Two international ecommerce leaders – Amazon and Alibaba. The American marketplace just completed 3 years in India. And the imminent entry of Chinese etailer Alibaba in 2016 has created a lot of buzz already. Both are vying for the biggest share of India’s online industry.
Bets are being placed on who’s going to be the winner – Jeff Bezos’ Amazon or Jack Ma’s Alibaba.
Old nemeses meet again
The rivalry dates back to 2004 when Amazon stepped in China unprepared and lost to Alibaba. Bezos’ company still has presence in the most populated country in the world but no point denying the fact that Jack Ma rules its ecommerce industry.
Amazon’s clear and straightforward strategy

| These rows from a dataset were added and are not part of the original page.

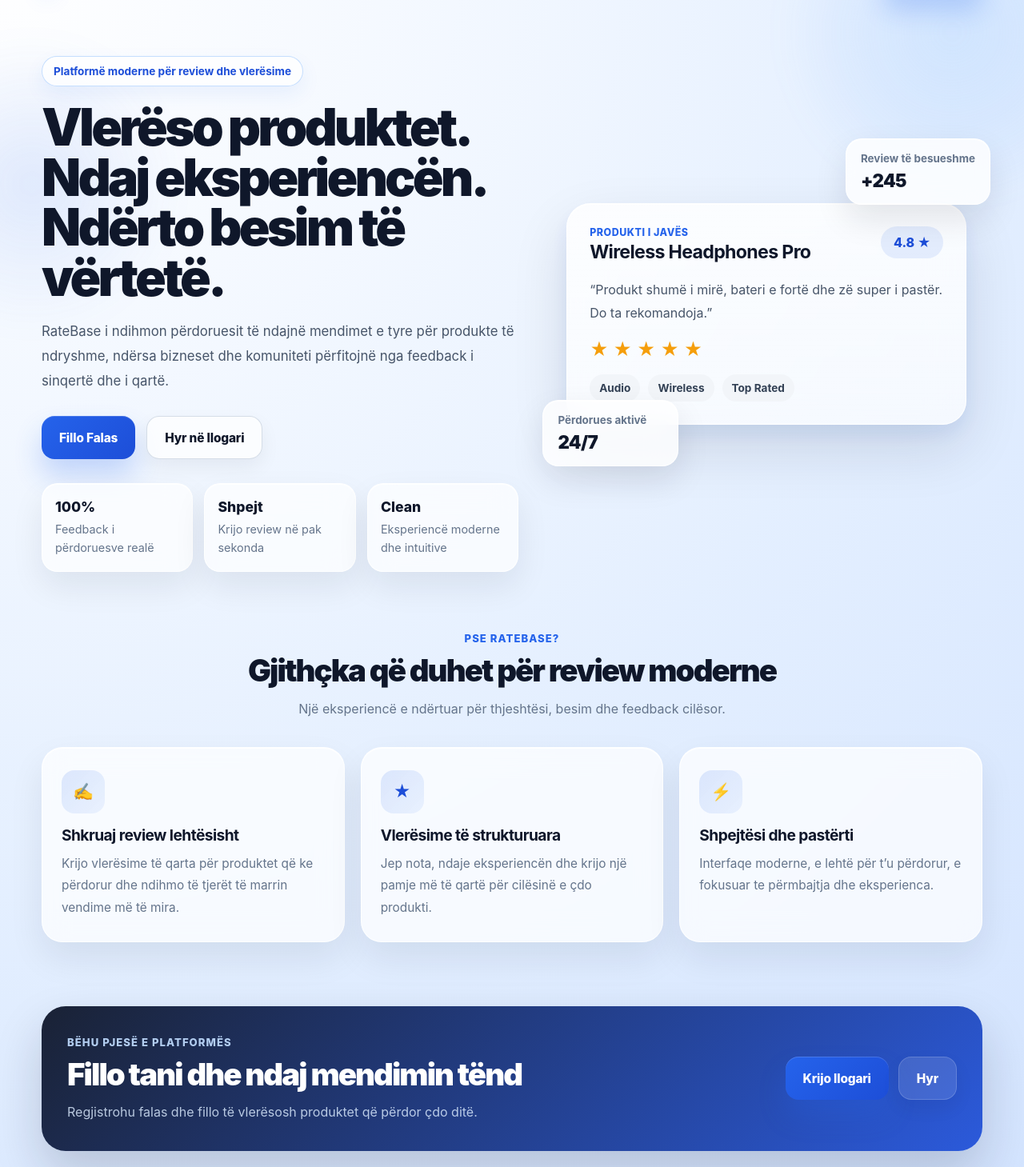
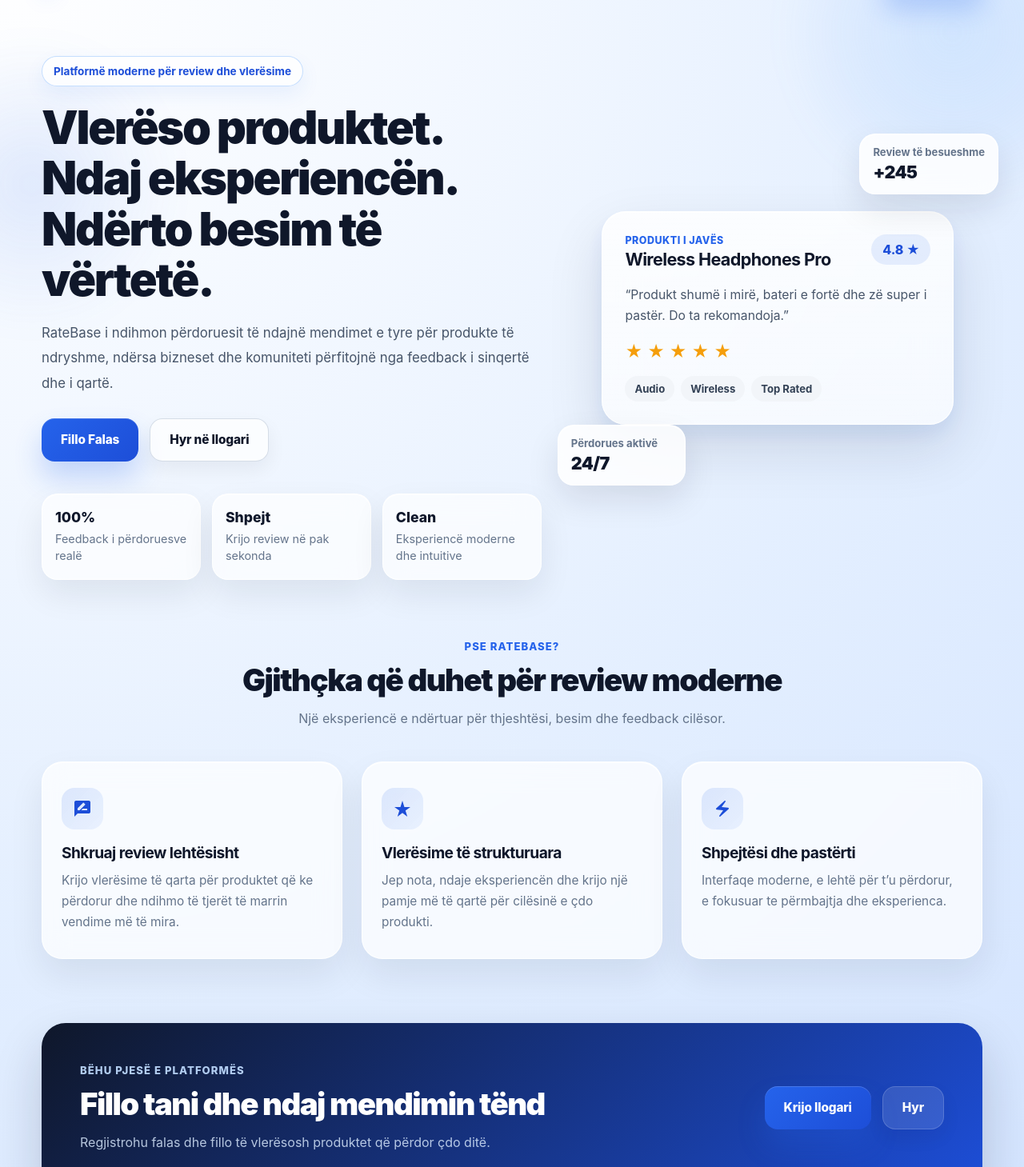
Before and after one commit to geraldo-matraku/se2026-RateBase-angular, an Angular app: page / in a window 1280 px wide. Shown: the part 70-1529 px from the top of the page at 80% size. Built offline with nearby package versions, Linux system fonts and the light colour scheme; no server answers.

Commit message:
implement clean architecture

```diff
--- a/src/app/pages/landing/landing.html
+++ b/src/app/pages/landing/landing.html
@@ -101,7 +101,9 @@
 
       <div class="features-grid">
         <article class="feature-card">
-          <div class="feature-icon">✍</div>
+          <div class="feature-icon">
+            <i class="material-icons">rate_review</i>
+          </div>
           <h3>Shkruaj review lehtësisht</h3>
           <p>
             Krijo vlerësime të qarta për produktet që ke përdorur dhe ndihmo të tjerët të marrin
@@ -110,7 +112,9 @@
         </article>
 
         <article class="feature-card">
-          <div class="feature-icon">★</div>
+          <div class="feature-icon">
+            <i class="material-icons">star_rate</i>
+          </div>
           <h3>Vlerësime të strukturuara</h3>
           <p>
             Jep nota, ndaje eksperiencën dhe krijo një pamje më të qartë për cilësinë e çdo
@@ -119,7 +123,9 @@
         </article>
 
         <article class="feature-card">
-          <div class="feature-icon">⚡</div>
+          <div class="feature-icon">
+            <i class="material-icons">electric_bolt</i>
+          </div>
           <h3>Shpejtësi dhe pastërti</h3>
           <p>
             Interfaqe moderne, e lehtë për t’u përdorur, e fokusuar te përmbajtja dhe eksperienca.
--- a/src/app/pages/landing/landing.scss
+++ b/src/app/pages/landing/landing.scss
@@ -14,7 +14,7 @@
     rgba(208, 226, 255, 0.93) 100%
   );
   position: relative;
-  overflow: hidden;
+  overflow-x: hidden;
   color: #0f172a;
 
   &::before {
@@ -145,7 +145,7 @@
   margin: 0 auto;
   padding: 48px 32px 72px;
   display: grid;
-  grid-template-columns: minmax(0, 1.05fr) minmax(420px, 0.95fr);
+  grid-template-columns: 1.1fr 0.9fr;
   gap: 40px;
   align-items: center;
 }
@@ -167,12 +167,16 @@
 
 .hero-title {
   margin: 0 0 20px;
-  font-size: clamp(2.6rem, 5vw, 4.8rem);
-  line-height: 0.98;
-  letter-spacing: -0.06em;
+  font-size: clamp(2.2rem, 4.5vw, 4.2rem);
+  line-height: 1.1;
+  letter-spacing: -0.04em;
   font-weight: 900;
   color: #0f172a;
   text-wrap: balance;
+
+  br {
+    display: block;
+  }
 }
 
 .hero-subtitle {
@@ -187,12 +191,12 @@
   display: flex;
   flex-wrap: wrap;
   gap: 14px;
-  margin-bottom: 30px;
+  margin-bottom: 40px;
 }
 
 .hero-btn {
   min-height: 54px;
-  padding: 0 22px;
+  padding: 0 24px;
   border-radius: 16px;
   text-decoration: none;
   display: inline-flex;
@@ -262,14 +266,15 @@
   span {
     display: block;
     font-size: 0.9rem;
-    line-height: 1.6;
+    line-height: 1.5;
     color: #64748b;
   }
 }
 
 .hero-visual {
   position: relative;
-  min-height: 560px;
+  width: 100%;
+  min-height: 540px;
   display: flex;
   align-items: center;
   justify-content: center;
@@ -277,7 +282,7 @@
 
 .visual-card {
   width: 100%;
-  max-width: 500px;
+  max-width: 440px;
   border-radius: 30px;
   background: linear-gradient(180deg, rgba(255, 255, 255, 0.82) 0%, rgba(255, 255, 255, 0.66) 100%);
   border: 1px solid rgba(255, 255, 255, 0.84);
@@ -288,6 +293,7 @@
     0 12px 24px rgba(37, 99, 235, 0.08),
     inset 0 1px 0 rgba(255, 255, 255, 0.92);
   padding: 28px;
+  z-index: 1;
 }
 
 .visual-card__top {
@@ -299,7 +305,7 @@
 
   h3 {
     margin: 4px 0 0;
-    font-size: 1.45rem;
+    font-size: 1.35rem;
     line-height: 1.2;
     letter-spacing: -0.03em;
     color: #0f172a;
@@ -316,9 +322,9 @@
 }
 
 .score-pill {
-  min-width: 78px;
-  height: 40px;
-  padding: 0 14px;
+  min-width: 74px;
+  height: 38px;
+  padding: 0 12px;
   border-radius: 999px;
   background: rgba(37, 99, 235, 0.1);
   color: #1d4ed8;
@@ -331,8 +337,8 @@
 
 .visual-text {
   margin: 0 0 18px;
-  font-size: 1rem;
-  line-height: 1.8;
+  font-size: 0.98rem;
+  line-height: 1.7;
   color: #475569;
 }
 
@@ -343,7 +349,7 @@
 }
 
 .star {
-  font-size: 1.4rem;
+  font-size: 1.3rem;
   color: #cbd5e1;
 
   &.active {
@@ -354,11 +360,11 @@
 .chip-row {
   display: flex;
   flex-wrap: wrap;
-  gap: 10px;
+  gap: 8px;
 }
 
 .chip {
-  min-height: 34px;
+  min-height: 32px;
   padding: 0 12px;
   border-radius: 999px;
   display: inline-flex;
@@ -366,7 +372,7 @@
   justify-content: center;
   background: rgba(241, 245, 249, 0.92);
   color: #334155;
-  font-size: 0.85rem;
+  font-size: 0.82rem;
   font-weight: 700;
 }
 
@@ -374,37 +380,38 @@
   position: absolute;
   display: flex;
   flex-direction: column;
-  gap: 6px;
-  min-width: 170px;
-  padding: 16px 18px;
+  gap: 4px;
+  min-width: 160px;
+  padding: 14px 16px;
   border-radius: 20px;
-  background: rgba(255, 255, 255, 0.82);
+  background: rgba(255, 255, 255, 0.85);
   border: 1px solid rgba(255, 255, 255, 0.86);
   backdrop-filter: blur(18px);
   -webkit-backdrop-filter: blur(18px);
   box-shadow:
     0 18px 40px rgba(15, 23, 42, 0.1),
     inset 0 1px 0 rgba(255, 255, 255, 0.9);
+  z-index: 2;
 }
 
 .floating-card--one {
-  top: 60px;
-  right: -10px;
+  top: 40px;
+  right: -20px;
 }
 
 .floating-card--two {
-  left: -10px;
-  bottom: 90px;
+  left: -20px;
+  bottom: 60px;
 }
 
 .floating-title {
-  font-size: 0.84rem;
+  font-size: 0.82rem;
   font-weight: 700;
   color: #64748b;
 }
 
 .floating-value {
-  font-size: 1.4rem;
+  font-size: 1.35rem;
   font-weight: 900;
   letter-spacing: -0.03em;
   color: #0f172a;
@@ -419,15 +426,15 @@
 
 .section-heading {
   max-width: 680px;
-  margin: 0 auto 34px;
+  margin: 0 auto 40px;
   text-align: center;
 
   h2 {
     margin: 0 0 12px;
-    font-size: clamp(2rem, 3vw, 3rem);
-    line-height: 1.08;
+    font-size: clamp(1.8rem, 3vw, 2.6rem);
+    line-height: 1.15;
     font-weight: 900;
-    letter-spacing: -0.05em;
+    letter-spacing: -0.04em;
     color: #0f172a;
   }
 
@@ -452,11 +459,11 @@
 .features-grid {
   display: grid;
   grid-template-columns: repeat(3, minmax(0, 1fr));
-  gap: 20px;
+  gap: 24px;
 }
 
 .feature-card {
-  padding: 28px 24px;
+  padding: 32px 24px;
   border-radius: 26px;
   background: rgba(255, 255, 255, 0.72);
   border: 1px solid rgba(255, 255, 255, 0.86);
@@ -477,15 +484,15 @@
   p {
     margin: 0;
     font-size: 0.96rem;
-    line-height: 1.8;
+    line-height: 1.7;
     color: #64748b;
   }
 }
 
 .feature-icon {
-  width: 54px;
-  height: 54px;
-  margin-bottom: 16px;
+  width: 52px;
+  height: 52px;
+  margin-bottom: 18px;
   border-radius: 16px;
   display: inline-flex;
   align-items: center;
@@ -500,10 +507,10 @@
   display: flex;
   align-items: center;
   justify-content: space-between;
-  gap: 24px;
-  padding: 34px 32px;
+  gap: 32px;
+  padding: 48px;
   border-radius: 30px;
-  background: linear-gradient(135deg, rgba(15, 23, 42, 0.95) 0%, rgba(29, 78, 216, 0.92) 100%);
+  background: linear-gradient(135deg, #0f172a 0%, #1d4ed8 100%);
   box-shadow: 0 28px 60px rgba(15, 23, 42, 0.18);
 }
 
@@ -516,9 +523,9 @@
 
   h2 {
     margin: 0 0 12px;
-    font-size: clamp(2rem, 3vw, 2.8rem);
-    line-height: 1.08;
-    letter-spacing: -0.05em;
+    font-size: clamp(1.8rem, 3vw, 2.6rem);
+    line-height: 1.15;
+    letter-spacing: -0.04em;
     font-weight: 900;
     color: #ffffff;
   }
@@ -526,7 +533,7 @@
   p {
     margin: 0;
     font-size: 1rem;
-    line-height: 1.8;
+    line-height: 1.75;
     color: rgba(219, 234, 254, 0.82);
   }
 }
@@ -534,39 +541,63 @@
 .cta-actions {
   display: flex;
   flex-wrap: wrap;
-  gap: 12px;
+  gap: 14px;
+  flex-shrink: 0;
 
   .hero-btn--secondary {
     background: rgba(255, 255, 255, 0.12);
     color: #ffffff;
     border: 1px solid rgba(255, 255, 255, 0.16);
+
+    &:hover {
+      background: rgba(255, 255, 255, 0.2);
+    }
   }
 }
 
-@media (max-width: 1100px) {
+@media (max-width: 1024px) {
   .hero-section {
     grid-template-columns: 1fr;
+    gap: 56px;
+    text-align: center;
+  }
+
+  .hero-title {
+    br {
+      display: none;
+    }
+  }
+
+  .hero-subtitle {
+    margin: 0 auto 28px;
+  }
+
+  .hero-actions {
+    justify-content: center;
+  }
+
+  .hero-stats {
+    margin: 0 auto;
   }
 
   .hero-visual {
     min-height: 480px;
   }
 
-  .floating-card--one {
-    right: 20px;
-  }
-
-  .floating-card--two {
-    left: 20px;
-  }
-
   .features-grid {
-    grid-template-columns: 1fr;
+    grid-template-columns: repeat(2, minmax(0, 1fr));
   }
 
   .cta-card {
     flex-direction: column;
-    align-items: flex-start;
+    text-align: center;
+    align-items: center;
+    padding: 40px 32px;
+  }
+
+  .cta-actions {
+    justify-content: center;
+    width: 100%;
   }
 }
 
@@ -575,71 +606,72 @@
   .hero-section,
   .features-section,
   .cta-section {
-    padding-left: 18px;
-    padding-right: 18px;
+    padding-left: 20px;
+    padding-right: 20px;
   }
 
   .landing-header {
-    padding-top: 18px;
-    flex-wrap: wrap;
-    gap: 14px;
+    padding-top: 20px;
   }
 
-  .header-actions {
-    width: 100%;
-    justify-content: flex-end;
-  }
-
-  .hero-section {
-    padding-top: 28px;
-    padding-bottom: 56px;
-  }
-
-  .hero-stats {
+  .features-grid {
     grid-template-columns: 1fr;
   }
 
-  .visual-card {
-    padding: 22px 18px;
-  }
-
-  .floating-card {
-    min-width: 145px;
-    padding: 14px;
-  }
-
   .floating-card--one {
-    top: 26px;
     right: 0;
+    top: 20px;
   }
 
   .floating-card--two {
     left: 0;
-    bottom: 46px;
+    bottom: 20px;
   }
 }
 
-@media (max-width: 560px) {
+@media (max-width: 576px) {
+  .landing-header {
+    flex-direction: row;
+    justify-content: space-between;
+  }
+
+  .nav-link {
+    display: none;
+  }
+
   .hero-title {
-    font-size: 2.45rem;
+    font-size: 2.3rem;
   }
 
   .hero-actions,
   .cta-actions {
     flex-direction: column;
-    width: 100%;
+    gap: 12px;
   }
 
   .hero-btn {
     width: 100%;
   }
 
+  .hero-stats {
+    grid-template-columns: 1fr;
+    gap: 12px;
+  }
+
   .hero-visual {
-    min-height: 420px;
+    min-height: auto;
+    padding: 40px 0;
+    flex-direction: column;
+    gap: 16px;
+  }
+
+  .visual-card {
+    max-width: 100%;
   }
 
   .floating-card {
     position: static;
-    margin-top: 14px;
+    width: 100%;
+    box-sizing: border-box;
   }
 }
```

The company has been operating independently as an online marketplace since 2013 and in these 3 years, they have steadily worked towards building a self-sustainable ecommerce model.
Bezos recently invested a whopping $3 billion into its Indian arm, which may be utilized for sprucing up logistics and supply chain. From localization, seller initiatives, customer-centric approach, massive warehouses, logistics, Amazon India has invested its funds in all corners. This enabled them to scale up faster than expected and shake up the Indian ecommerce industry.
Alibaba’s strategy is as complicated as a spider’s web
While Amazon has been flying solo, Alibaba has followed an indirect market entry strategy so far.
The Chinese etailer is the strongest supporter of Paytm. It has invested in Snapdeal too. And there were reports about Alibaba backing Flipkart and partnering with Tata Group as well. Now they are all set to enter directly.
What about Indian etailers?
With all eyes on Amazon and Alibaba, we can’t help but wonder that how does the future look like for homegrown etailers Flipkart and Snapdeal. Can the local players defeat international titans? Or will India’s ecommerce industry be run by these two global giants in the years to come?
After all, Amazon is already way ahead of Alibaba in India and other etailers Flipkart and Snapdeal are going through a funding crunch. What can stop them from coming together even if it is a temporary arrangement? It sounds plausible, isn’t it?